The certainty that the only certainties in life are death and taxes has existed almost since time immemorial. These certainties are a fundamental part of life and a person should not shy away from these tough issues simply because they are tough. Nobody likes to think that they will die eventually, but it is incumbent upon each and every person to plan for this event. The first and best way to plan for these certainties is by creating an estate plan.
An estate plan is a set of documents that help you plan for those certainties. The phrase “estate plan” sounds like a complicated set of material that only very wealthy people need, but in fact it refers to the documents that almost everyone needs, whether their financial and familial affairs are simple or complex.
All of the documents that comprise an estate plan help people avoid problems that often arise upon death. Many of these are problems that people never think about during life, or which, feeling overwhelmed by the problems, push out of their minds. However, in the absence of an estate plan, these issues will be resolved by the courts and state law. Therefore, a properly-prepared estate plan will let each person decide for himself or herself the best choices for their own families, such as who should care for their minor children, who should receive their property, which charitable organizations should receive a share of their assets, and who should wind up one’s affairs.

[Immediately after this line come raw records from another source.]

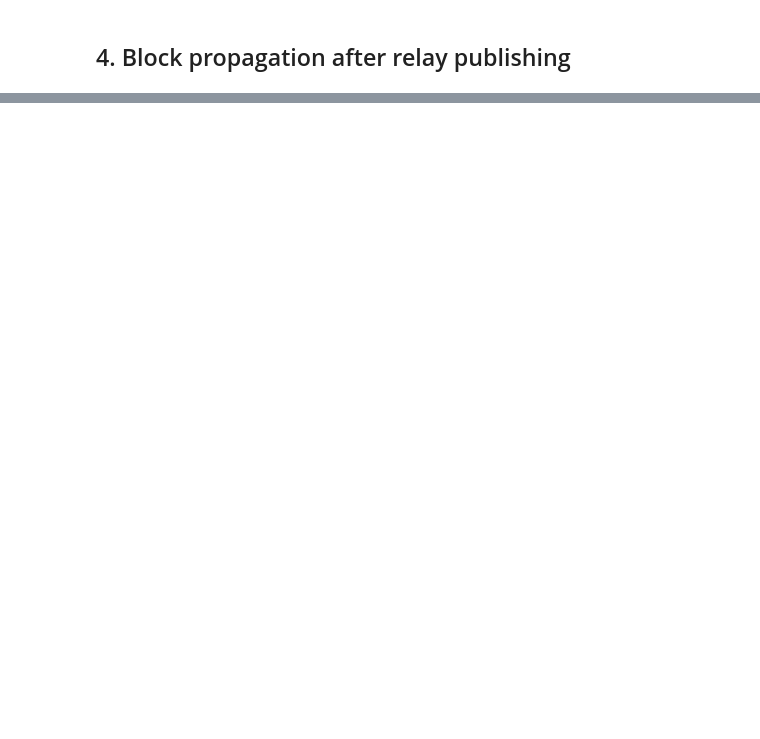
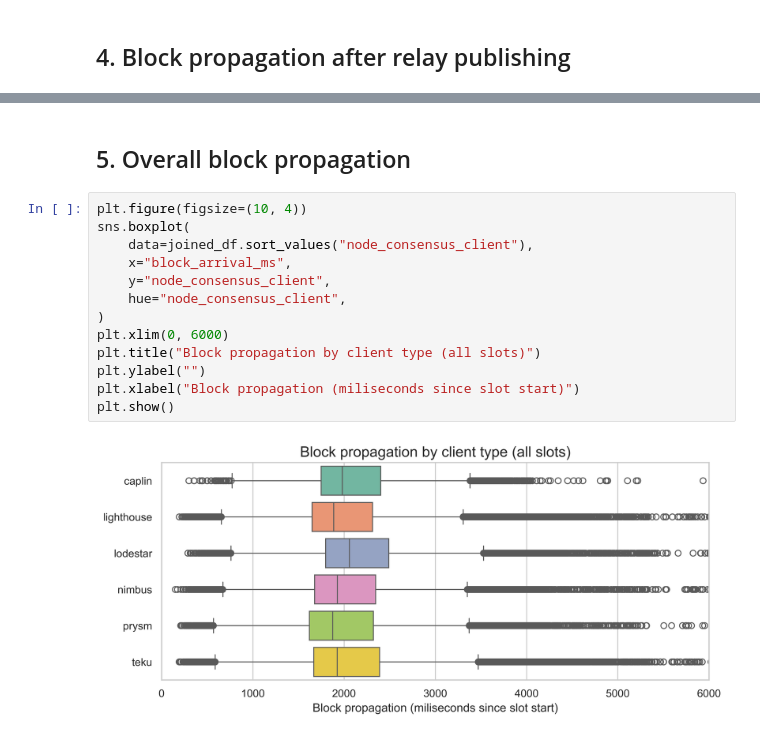
Before and after one commit to misilva73/eth-slot-analysis, a Jupyter notebook: notebooks/2.3-beacon-block-arrivals-with-relay.ipynb, the cells around one changed output, grey strips where cells are left out. Drawn from its saved outputs; the diff is of its cells as text; blank space fills up the shorter version.

```diff
--- a/notebooks/2.3-beacon-block-arrivals-with-relay.ipynb
+++ b/notebooks/2.3-beacon-block-arrivals-with-relay.ipynb
@@ -250 +244,18 @@ pub    841.0
 Name: published_by_relay, dtype: float64
+# %% [markdown]
+## 5. Overall block propagation
+# %%
+plt.figure(figsize=(10, 4))
+sns.boxplot(
+    data=joined_df.sort_values("node_consensus_client"),
+    x="block_arrival_ms",
+    y="node_consensus_client",
+    hue="node_consensus_client",
+)
+plt.xlim(0, 6000)
+plt.title("Block propagation by client type (all slots)")
+plt.ylabel("")
+plt.xlabel("Block propagation (miliseconds since slot start)")
+plt.show()
+# %% [output]
+[figure, added]
```
Also changed, not shown: parts of 23 cells of this notebook, 1 other file.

State law is indifferent to the individual needs of a decedent and operates to distribute assets regardless of a person’s desires. However, state law only specifies how a person’s assets will be divided when someone dies without a Will. Most people assume that the state gives all of the assets to the surviving spouse, but this is not the case. In Maryland and D.C., the state grants only a portion of the assets – between one-third and one-half – to the surviving spouse. The rest of the estate goes to certain other family members. The state laws do not take into account any personal relationships a person may have. The state laws do not take into consideration a person’s own preferences. A Last Will and Testament is the best line of defense against these indifferent laws. A Will is a legal document that is designed to ensure a relatively easy and simple passing of one’s property from generation to generation. A Will allows a person to direct that their spouse should inherit them, or which child should get the family china, or which organization should receive their support.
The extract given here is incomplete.